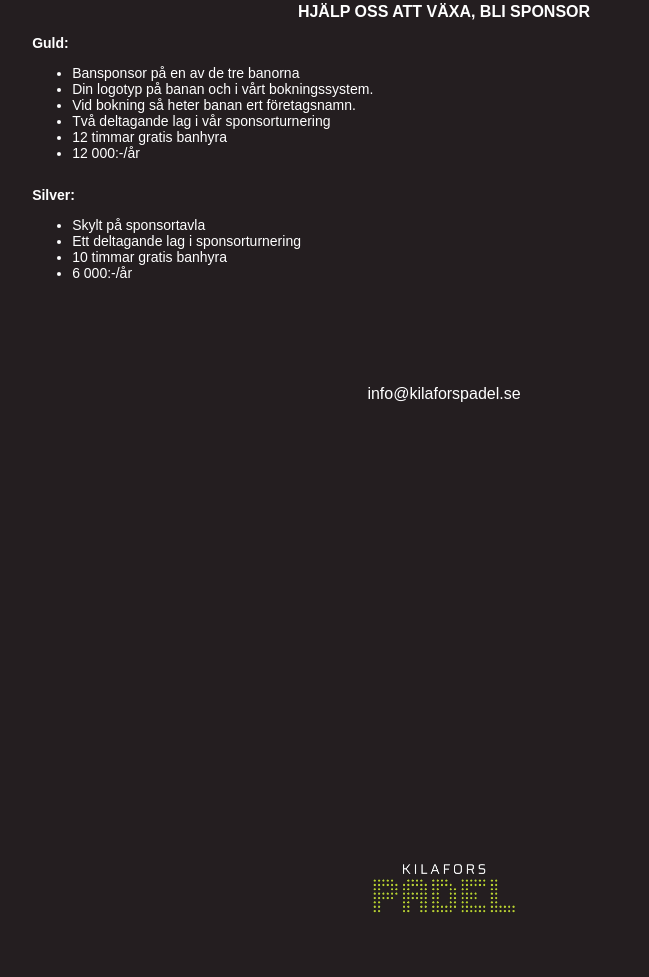
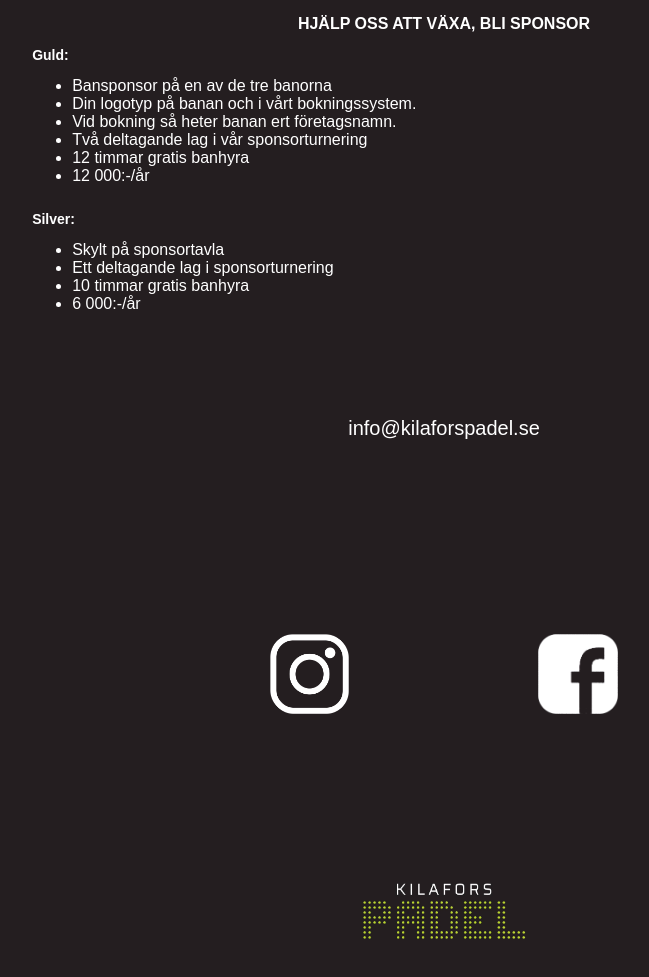
Before and after one commit to Sofia-Andersson/Kilafors-Padel, a plain HTML site: page index.html in a window 1280 px wide. Shown: the part 1615-2592 px from the top of the page, without its empty margins (196-845 px from the left). Before the commit the page ends 2558 px from the top, so only its background shows below. Drawn offline with Linux system fonts and the light colour scheme; a web font is replaced by a local one.

Commit message:
Media Queries large screen details

```diff
--- a/index.html
+++ b/index.html
@@ -114,9 +114,9 @@
         </div>
         <div class="bottomnav-images">
           <a href="https://www.instagram.com/kilafors_padel/?hl=en" target="_blank" rel="noreferrer">
-          <img src="./material/instagram-icon.png" height="50" alt="instagram-icon"></a>
+          <img class="so-me-logo" src="./material/instagram-icon.png" height="50" alt="instagram-icon"></a>
           <a href="https://www.facebook.com/people/Kilafors-Padel/100069419252175/" target="_blank" rel="noreferrer">
-          <img src="./material/facebook-icon.png" height="50" alt="facebook-icon"></a>
+          <img class="so-me-logo"src="./material/facebook-icon.png" height="50" alt="facebook-icon"></a>
         </div>
       </div>
         <img src="./material/Logo.jpg" alt="kilafors padel logo" class="logo-bottom" height="70">
--- a/style.css
+++ b/style.css
@@ -341,14 +341,14 @@ header {
   }
 
   a {
-    font-size: 16px;
+    font-size: 18px;
   }
 
   li {
-    font-size: 14px;
+    font-size: 16px;
   }
   p{
-    font-size: 16px;;
+    font-size: 20px;;
   }
 
   h2.bli-sponsor {
@@ -366,7 +366,18 @@ header {
 
   /* Media Queries bottom navbar*/
 
-  .bottomnav-wrapper {
+  .bottomnav-left {
    visibility: hidden;
   }
+
+  .so-me-logo {
+    height: 80px;
+    margin-top: -50px;
   }
+
+  .logo-bottom {
+    height: 80px;
+    margin-bottom: 80px;
+  }
+
+  }
```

######

■ TASK GOAL
Note each line above that contains "height" and copy it out.

■ RESULT OF THE TASK
-          <img src="./material/instagram-icon.png" height="50" alt="instagram-icon"></a>
+          <img class="so-me-logo" src="./material/instagram-icon.png" height="50" alt="instagram-icon"></a>
-          <img src="./material/facebook-icon.png" height="50" alt="facebook-icon"></a>
+          <img class="so-me-logo"src="./material/facebook-icon.png" height="50" alt="facebook-icon"></a>
         <img src="./material/Logo.jpg" alt="kilafors padel logo" class="logo-bottom" height="70">
+    height: 80px;
+    height: 80px;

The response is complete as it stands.